Before-and-after page screenshots.
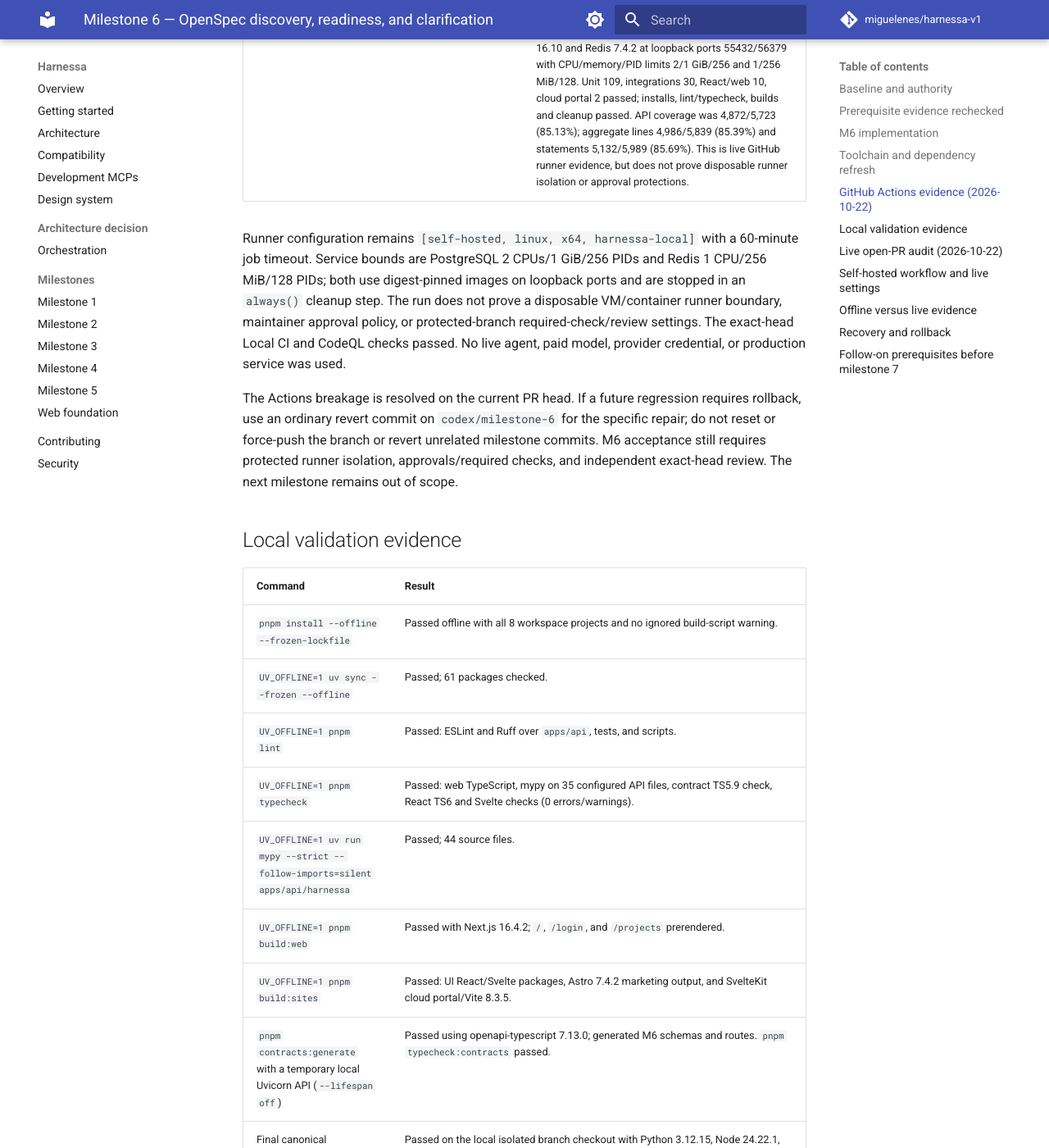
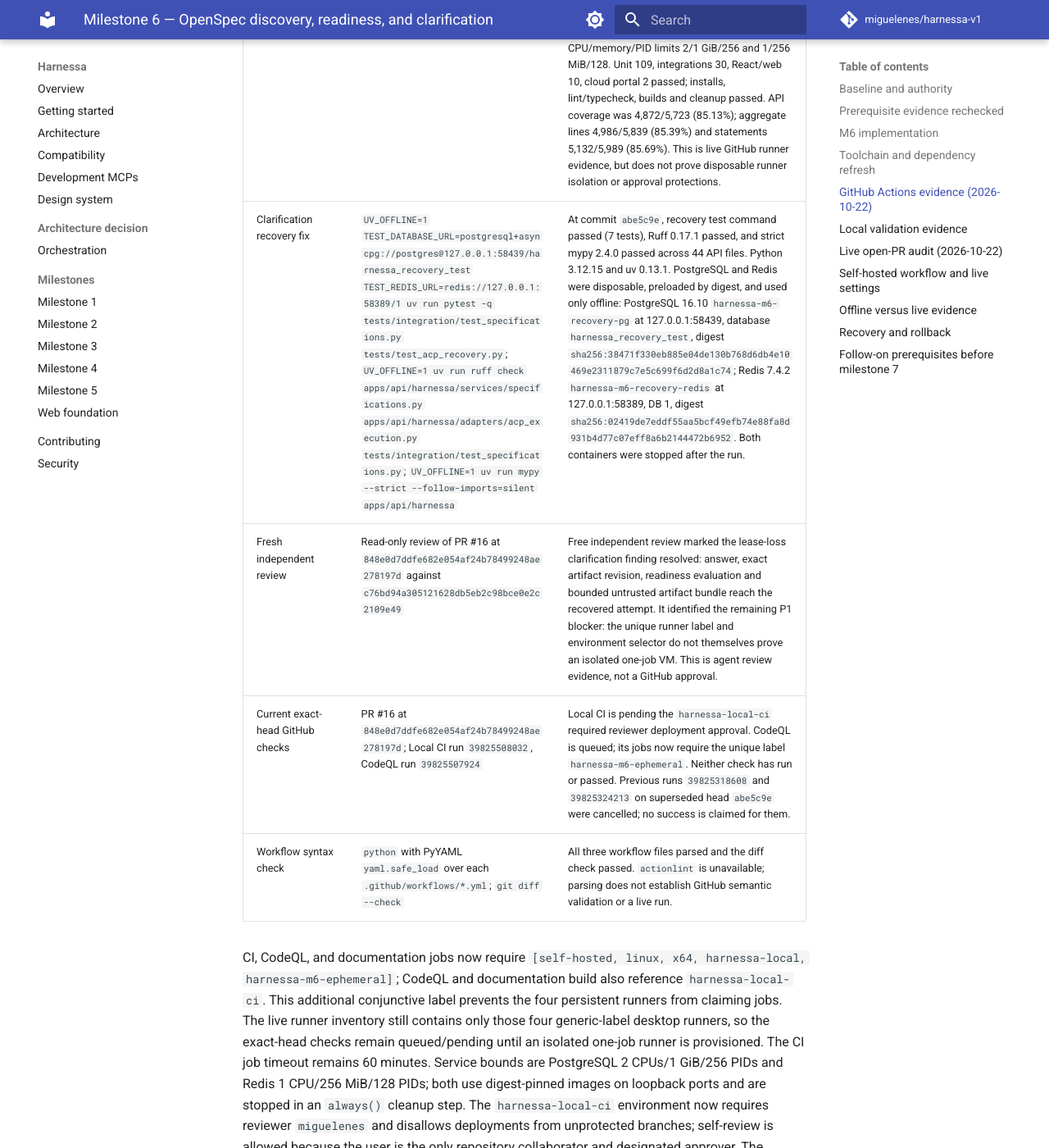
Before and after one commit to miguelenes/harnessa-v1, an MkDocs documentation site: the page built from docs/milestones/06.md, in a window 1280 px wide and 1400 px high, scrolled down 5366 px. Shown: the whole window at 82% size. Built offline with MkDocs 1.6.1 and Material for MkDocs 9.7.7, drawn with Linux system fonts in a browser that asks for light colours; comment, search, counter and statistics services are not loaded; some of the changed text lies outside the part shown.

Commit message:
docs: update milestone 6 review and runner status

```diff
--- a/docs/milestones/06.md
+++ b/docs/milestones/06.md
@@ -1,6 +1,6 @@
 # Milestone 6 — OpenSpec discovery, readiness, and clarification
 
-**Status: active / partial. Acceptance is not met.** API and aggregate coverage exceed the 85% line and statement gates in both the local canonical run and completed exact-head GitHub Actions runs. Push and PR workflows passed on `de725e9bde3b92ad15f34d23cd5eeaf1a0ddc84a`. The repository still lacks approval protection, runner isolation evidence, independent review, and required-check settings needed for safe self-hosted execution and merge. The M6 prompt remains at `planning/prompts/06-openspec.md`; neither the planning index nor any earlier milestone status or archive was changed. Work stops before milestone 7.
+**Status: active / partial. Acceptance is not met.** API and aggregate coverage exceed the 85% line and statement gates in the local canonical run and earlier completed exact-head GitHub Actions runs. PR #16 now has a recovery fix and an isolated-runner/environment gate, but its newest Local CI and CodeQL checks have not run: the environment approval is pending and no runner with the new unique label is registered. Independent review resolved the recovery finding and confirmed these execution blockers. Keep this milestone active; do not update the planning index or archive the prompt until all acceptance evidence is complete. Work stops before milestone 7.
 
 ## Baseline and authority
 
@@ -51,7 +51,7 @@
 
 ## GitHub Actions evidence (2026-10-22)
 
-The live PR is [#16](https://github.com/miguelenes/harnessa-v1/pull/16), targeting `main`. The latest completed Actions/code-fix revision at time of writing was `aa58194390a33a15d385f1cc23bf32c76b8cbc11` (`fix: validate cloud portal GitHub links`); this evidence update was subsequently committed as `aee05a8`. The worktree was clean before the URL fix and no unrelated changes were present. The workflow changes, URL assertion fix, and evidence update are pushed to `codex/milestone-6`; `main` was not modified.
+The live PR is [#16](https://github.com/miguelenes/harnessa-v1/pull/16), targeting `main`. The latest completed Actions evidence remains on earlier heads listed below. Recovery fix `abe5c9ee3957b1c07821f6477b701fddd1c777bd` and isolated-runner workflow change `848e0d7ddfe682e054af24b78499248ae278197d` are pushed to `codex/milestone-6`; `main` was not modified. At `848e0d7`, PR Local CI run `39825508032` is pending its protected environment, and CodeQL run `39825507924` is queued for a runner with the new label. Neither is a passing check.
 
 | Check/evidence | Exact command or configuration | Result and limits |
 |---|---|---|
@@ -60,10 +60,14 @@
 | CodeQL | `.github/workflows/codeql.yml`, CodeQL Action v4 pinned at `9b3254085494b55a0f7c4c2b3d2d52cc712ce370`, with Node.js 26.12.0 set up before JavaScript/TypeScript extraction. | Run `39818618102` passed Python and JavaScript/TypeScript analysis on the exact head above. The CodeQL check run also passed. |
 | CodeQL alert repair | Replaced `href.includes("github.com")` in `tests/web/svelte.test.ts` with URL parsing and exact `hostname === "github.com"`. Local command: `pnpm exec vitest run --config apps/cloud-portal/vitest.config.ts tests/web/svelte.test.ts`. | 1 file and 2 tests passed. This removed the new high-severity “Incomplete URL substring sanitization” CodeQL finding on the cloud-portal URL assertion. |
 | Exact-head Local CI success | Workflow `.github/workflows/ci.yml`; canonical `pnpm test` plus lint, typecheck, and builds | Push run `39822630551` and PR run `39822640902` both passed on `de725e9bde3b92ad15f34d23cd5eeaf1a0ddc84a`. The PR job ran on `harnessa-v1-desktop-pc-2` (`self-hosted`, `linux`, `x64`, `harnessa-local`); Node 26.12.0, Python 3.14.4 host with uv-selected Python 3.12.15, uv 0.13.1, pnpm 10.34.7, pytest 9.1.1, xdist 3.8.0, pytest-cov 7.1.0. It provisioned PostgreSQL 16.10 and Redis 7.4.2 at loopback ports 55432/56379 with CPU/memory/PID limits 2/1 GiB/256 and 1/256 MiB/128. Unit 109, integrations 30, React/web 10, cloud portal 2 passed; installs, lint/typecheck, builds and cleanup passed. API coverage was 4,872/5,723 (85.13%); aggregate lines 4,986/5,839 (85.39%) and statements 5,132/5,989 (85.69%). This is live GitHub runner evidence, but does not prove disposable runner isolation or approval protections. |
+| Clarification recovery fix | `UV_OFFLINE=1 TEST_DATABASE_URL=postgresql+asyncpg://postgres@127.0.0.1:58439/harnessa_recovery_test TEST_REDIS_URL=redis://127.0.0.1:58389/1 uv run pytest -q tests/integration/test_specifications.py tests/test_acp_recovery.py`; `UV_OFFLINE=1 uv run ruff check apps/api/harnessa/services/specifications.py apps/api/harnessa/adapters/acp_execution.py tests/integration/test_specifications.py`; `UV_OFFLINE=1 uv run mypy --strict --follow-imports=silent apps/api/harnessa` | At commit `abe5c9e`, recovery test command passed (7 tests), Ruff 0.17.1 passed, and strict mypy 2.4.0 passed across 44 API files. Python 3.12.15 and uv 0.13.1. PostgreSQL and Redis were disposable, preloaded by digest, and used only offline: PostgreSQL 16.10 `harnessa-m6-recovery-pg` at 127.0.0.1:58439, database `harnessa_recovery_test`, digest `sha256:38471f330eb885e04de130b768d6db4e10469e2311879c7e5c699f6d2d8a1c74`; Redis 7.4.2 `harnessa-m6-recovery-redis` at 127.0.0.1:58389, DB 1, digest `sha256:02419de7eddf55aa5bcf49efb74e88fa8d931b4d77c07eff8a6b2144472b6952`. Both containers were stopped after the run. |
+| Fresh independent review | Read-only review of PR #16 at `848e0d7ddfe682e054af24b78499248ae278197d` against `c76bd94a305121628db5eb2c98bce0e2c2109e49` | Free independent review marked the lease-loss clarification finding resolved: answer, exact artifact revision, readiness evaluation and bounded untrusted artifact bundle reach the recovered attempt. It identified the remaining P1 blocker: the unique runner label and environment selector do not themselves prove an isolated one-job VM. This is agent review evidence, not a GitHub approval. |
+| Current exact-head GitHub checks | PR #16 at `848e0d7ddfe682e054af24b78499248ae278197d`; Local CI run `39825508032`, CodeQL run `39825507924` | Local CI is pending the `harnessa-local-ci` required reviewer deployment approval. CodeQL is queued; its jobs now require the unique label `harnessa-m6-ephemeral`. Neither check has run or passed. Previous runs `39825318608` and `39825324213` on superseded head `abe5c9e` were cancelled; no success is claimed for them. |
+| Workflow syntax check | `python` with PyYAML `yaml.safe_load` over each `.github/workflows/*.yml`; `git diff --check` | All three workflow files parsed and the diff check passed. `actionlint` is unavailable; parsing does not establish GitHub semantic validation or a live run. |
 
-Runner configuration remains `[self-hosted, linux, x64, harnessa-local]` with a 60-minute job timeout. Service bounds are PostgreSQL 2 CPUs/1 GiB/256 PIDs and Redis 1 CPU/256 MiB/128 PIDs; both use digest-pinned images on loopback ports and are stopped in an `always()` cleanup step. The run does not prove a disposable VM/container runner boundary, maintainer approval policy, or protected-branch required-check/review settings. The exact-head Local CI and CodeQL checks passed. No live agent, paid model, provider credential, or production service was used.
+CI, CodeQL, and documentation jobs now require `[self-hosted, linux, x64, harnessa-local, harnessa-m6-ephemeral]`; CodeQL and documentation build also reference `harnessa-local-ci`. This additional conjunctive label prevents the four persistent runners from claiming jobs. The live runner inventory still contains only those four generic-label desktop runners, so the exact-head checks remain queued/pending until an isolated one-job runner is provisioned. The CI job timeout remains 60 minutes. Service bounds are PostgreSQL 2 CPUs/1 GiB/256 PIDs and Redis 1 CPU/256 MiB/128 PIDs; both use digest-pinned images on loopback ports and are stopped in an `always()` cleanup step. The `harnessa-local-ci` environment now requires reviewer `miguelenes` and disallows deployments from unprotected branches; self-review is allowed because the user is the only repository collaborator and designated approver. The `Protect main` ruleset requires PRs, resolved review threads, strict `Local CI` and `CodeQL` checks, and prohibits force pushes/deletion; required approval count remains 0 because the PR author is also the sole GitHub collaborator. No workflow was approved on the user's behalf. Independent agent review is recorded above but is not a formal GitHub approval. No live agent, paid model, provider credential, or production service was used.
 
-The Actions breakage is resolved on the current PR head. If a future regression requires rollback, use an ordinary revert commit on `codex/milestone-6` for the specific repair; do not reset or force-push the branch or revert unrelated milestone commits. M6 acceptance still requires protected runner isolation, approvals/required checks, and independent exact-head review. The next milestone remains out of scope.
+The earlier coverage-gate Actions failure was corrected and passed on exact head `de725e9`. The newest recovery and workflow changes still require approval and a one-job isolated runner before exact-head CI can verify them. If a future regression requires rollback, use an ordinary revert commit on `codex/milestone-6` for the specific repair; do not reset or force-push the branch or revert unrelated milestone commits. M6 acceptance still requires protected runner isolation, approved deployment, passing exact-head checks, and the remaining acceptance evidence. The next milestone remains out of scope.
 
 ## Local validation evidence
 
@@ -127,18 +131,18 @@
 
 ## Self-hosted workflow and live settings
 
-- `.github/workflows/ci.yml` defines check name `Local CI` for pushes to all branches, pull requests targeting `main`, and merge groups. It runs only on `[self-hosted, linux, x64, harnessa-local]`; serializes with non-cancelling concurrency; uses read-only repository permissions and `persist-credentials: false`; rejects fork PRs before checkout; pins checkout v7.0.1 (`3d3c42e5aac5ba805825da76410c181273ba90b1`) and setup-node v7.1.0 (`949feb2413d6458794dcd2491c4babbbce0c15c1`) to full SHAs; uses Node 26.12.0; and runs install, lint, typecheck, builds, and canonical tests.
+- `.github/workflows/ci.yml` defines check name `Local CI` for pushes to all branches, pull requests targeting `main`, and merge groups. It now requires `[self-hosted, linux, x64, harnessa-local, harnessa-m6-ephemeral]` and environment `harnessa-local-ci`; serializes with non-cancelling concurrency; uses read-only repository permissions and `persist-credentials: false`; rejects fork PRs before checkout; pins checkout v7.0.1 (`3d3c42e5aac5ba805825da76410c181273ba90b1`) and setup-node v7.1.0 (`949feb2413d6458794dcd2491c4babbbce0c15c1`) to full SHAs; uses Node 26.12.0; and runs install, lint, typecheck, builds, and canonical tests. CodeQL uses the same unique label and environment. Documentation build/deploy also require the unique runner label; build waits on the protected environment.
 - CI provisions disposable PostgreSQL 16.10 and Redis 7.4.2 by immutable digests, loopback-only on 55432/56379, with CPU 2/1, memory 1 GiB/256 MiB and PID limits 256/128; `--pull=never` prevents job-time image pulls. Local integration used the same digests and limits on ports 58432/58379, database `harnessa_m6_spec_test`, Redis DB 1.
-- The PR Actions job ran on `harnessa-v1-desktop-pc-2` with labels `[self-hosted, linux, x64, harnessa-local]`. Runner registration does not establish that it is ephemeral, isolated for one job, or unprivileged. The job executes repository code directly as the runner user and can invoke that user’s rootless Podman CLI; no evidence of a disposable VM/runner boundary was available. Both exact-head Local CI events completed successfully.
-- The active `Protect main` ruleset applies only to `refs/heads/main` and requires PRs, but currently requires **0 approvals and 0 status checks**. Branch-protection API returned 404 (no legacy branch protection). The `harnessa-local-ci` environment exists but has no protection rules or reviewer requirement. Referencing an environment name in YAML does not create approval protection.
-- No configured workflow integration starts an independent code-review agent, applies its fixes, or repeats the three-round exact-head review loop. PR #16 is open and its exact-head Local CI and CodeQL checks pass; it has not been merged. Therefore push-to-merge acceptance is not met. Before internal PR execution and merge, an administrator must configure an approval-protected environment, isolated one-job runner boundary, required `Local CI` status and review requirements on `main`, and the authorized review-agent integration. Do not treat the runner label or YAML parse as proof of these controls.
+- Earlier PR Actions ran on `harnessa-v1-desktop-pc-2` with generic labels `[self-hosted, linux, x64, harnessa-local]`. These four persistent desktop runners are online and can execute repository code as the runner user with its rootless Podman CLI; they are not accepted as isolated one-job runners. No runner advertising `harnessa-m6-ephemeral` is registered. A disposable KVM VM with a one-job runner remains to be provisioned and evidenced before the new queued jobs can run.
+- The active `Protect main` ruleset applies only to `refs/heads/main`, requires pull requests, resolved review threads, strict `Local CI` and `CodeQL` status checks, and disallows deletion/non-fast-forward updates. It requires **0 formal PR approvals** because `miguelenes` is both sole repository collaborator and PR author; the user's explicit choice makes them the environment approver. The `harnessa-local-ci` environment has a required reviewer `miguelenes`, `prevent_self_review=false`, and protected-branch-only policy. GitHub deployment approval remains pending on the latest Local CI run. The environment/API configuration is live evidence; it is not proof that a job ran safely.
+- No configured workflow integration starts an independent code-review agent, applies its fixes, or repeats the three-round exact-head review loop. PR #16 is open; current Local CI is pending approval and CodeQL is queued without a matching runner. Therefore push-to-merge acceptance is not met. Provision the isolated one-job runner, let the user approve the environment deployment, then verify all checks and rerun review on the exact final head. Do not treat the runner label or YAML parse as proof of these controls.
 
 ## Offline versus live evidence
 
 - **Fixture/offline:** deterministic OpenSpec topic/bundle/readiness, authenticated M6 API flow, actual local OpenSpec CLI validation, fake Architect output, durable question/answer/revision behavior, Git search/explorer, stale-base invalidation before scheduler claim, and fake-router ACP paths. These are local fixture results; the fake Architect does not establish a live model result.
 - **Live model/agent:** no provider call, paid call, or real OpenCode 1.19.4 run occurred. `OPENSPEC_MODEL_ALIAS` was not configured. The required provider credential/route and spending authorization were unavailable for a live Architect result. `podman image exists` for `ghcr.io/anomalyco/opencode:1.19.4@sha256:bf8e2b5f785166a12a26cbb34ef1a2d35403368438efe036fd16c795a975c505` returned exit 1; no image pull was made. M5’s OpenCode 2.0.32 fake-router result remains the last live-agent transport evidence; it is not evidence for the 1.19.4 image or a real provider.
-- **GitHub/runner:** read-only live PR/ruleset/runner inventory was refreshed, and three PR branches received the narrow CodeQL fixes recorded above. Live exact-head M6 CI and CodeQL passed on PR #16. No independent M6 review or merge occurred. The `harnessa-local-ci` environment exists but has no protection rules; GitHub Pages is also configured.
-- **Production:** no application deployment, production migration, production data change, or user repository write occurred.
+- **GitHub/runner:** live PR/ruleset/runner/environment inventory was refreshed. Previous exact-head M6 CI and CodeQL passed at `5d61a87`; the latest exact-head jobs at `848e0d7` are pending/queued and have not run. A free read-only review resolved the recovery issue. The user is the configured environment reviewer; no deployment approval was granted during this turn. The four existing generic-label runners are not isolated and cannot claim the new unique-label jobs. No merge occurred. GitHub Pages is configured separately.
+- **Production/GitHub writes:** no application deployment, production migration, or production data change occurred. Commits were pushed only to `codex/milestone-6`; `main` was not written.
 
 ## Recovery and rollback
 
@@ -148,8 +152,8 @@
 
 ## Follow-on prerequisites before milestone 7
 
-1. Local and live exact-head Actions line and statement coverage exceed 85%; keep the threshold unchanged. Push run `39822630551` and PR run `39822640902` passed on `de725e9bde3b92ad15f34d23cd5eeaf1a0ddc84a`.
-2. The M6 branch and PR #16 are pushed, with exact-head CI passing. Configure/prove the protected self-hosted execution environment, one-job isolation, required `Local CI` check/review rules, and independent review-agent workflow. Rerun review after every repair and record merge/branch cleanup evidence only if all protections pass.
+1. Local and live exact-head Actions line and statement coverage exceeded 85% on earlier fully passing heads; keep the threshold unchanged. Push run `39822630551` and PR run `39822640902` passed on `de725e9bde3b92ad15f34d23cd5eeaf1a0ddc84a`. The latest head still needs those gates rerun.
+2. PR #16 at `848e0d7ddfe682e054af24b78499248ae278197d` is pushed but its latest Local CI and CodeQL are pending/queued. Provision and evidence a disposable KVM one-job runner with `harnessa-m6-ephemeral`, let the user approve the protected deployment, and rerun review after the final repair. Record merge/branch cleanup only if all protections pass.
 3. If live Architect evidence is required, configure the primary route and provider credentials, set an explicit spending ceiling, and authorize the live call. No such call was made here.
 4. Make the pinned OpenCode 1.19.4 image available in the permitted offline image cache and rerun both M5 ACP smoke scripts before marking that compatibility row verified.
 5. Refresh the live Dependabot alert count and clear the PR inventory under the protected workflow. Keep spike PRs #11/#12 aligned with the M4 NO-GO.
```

What is being asked.
Among the records, find every line holding the word "milestones" and copy it.

Task response.
Before and after one commit to miguelenes/harnessa-v1, an MkDocs documentation site: the page built from docs/milestones/06.md, in a window 1280 px wide and 1400 px high, scrolled down 5366 px. Shown: the whole window at 82% size. Built offline with MkDocs 1.6.1 and Material for MkDocs 9.7.7, drawn with Linux system fonts in a browser that asks for light colours; comment, search, counter and statistics services are not loaded; some of the changed text lies outside the part shown.
--- a/docs/milestones/06.md
+++ b/docs/milestones/06.md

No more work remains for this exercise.